▸ WHAT IS NEEDED: Copy out each line of the material below that holds the string "center".

☆ ☆ ☆ ☆ ☆

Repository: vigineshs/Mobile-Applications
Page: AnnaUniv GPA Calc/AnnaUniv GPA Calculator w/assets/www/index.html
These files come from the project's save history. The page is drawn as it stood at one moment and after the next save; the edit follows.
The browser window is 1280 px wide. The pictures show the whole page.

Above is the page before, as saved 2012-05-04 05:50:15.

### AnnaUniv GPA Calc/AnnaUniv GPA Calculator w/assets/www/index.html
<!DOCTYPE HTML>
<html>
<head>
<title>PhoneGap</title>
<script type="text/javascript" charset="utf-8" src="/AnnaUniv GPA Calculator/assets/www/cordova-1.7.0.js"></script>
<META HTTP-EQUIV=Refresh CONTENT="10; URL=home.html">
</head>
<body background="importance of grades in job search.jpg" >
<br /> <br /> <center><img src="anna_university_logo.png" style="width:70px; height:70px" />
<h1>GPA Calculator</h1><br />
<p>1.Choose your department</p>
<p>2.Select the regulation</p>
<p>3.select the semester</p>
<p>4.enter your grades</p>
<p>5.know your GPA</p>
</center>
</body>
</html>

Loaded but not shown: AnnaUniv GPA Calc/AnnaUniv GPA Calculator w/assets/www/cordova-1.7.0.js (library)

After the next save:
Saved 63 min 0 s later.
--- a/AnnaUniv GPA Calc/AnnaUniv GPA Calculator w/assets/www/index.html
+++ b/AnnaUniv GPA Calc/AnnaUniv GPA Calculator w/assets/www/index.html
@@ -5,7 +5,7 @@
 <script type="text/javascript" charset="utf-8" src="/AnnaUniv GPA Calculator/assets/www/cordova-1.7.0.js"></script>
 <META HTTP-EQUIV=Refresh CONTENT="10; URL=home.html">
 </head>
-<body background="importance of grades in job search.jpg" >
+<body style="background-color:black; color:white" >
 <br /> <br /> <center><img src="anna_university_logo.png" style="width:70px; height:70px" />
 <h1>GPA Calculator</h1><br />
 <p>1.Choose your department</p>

☆ ☆ ☆ ☆ ☆

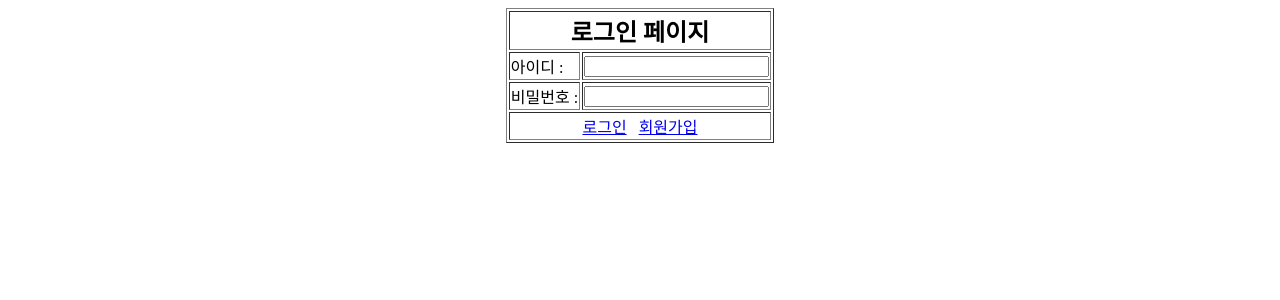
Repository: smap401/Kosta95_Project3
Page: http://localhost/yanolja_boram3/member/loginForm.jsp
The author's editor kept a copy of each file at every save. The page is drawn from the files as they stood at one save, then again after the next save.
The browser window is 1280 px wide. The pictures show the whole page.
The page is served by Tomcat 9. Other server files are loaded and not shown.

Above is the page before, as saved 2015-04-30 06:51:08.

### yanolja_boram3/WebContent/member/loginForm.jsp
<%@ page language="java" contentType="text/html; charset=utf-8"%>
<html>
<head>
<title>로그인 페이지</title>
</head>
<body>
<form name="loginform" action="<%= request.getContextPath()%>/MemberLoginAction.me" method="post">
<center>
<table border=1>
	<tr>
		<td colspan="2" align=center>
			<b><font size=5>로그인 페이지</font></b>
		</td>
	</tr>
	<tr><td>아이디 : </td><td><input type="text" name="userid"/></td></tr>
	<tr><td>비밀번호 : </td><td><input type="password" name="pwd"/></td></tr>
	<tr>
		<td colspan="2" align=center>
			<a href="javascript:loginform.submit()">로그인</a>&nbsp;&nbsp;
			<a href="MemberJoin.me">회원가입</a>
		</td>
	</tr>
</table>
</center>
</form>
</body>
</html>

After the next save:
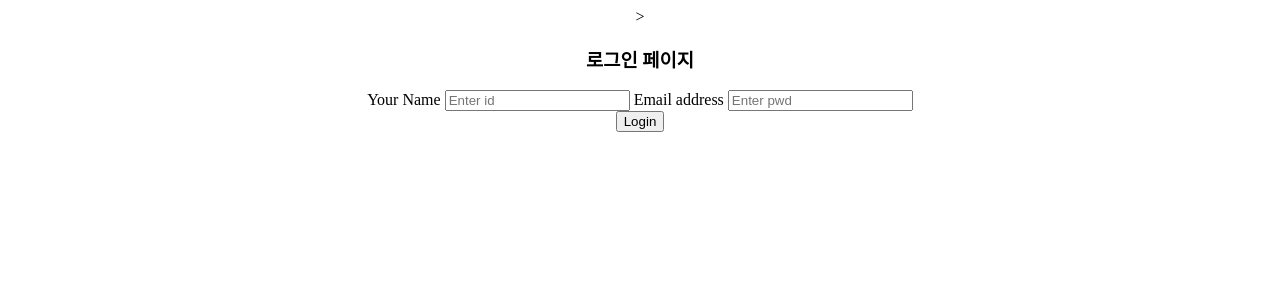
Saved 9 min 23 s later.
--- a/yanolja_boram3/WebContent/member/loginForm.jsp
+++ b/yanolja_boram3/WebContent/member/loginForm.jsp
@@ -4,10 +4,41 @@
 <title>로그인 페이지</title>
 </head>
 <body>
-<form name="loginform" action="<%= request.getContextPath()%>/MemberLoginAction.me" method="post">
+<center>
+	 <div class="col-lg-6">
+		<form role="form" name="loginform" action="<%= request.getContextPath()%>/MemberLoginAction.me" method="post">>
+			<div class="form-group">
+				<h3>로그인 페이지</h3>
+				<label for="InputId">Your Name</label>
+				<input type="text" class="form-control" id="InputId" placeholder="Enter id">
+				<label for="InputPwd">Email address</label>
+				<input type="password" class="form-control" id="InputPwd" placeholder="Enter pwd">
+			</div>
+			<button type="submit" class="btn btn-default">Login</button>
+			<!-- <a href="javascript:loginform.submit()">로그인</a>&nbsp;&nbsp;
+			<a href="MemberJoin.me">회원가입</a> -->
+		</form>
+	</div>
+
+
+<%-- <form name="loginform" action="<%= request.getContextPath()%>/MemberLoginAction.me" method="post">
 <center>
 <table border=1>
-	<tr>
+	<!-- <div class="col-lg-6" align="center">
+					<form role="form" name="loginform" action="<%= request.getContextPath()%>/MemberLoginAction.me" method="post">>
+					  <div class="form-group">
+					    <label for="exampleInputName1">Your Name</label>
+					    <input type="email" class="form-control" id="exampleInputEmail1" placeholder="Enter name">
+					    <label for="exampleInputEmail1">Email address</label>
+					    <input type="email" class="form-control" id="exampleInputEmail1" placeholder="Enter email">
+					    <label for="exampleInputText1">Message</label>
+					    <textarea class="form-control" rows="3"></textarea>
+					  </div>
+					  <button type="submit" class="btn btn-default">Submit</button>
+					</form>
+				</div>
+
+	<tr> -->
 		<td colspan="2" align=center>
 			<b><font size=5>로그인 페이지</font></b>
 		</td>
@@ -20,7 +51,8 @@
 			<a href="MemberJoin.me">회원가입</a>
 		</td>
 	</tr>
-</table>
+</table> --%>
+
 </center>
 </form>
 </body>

☆ ☆ ☆ ☆ ☆

▸ EXPECTED ANSWER:
<br /> <br /> <center><img src="anna_university_logo.png" style="width:70px; height:70px" />
</center>
 <br /> <br /> <center><img src="anna_university_logo.png" style="width:70px; height:70px" />
<center>
		<td colspan="2" align=center>
		<td colspan="2" align=center>
</center>
+<center>
 <center>
+	<!-- <div class="col-lg-6" align="center">
 		<td colspan="2" align=center>
 </center>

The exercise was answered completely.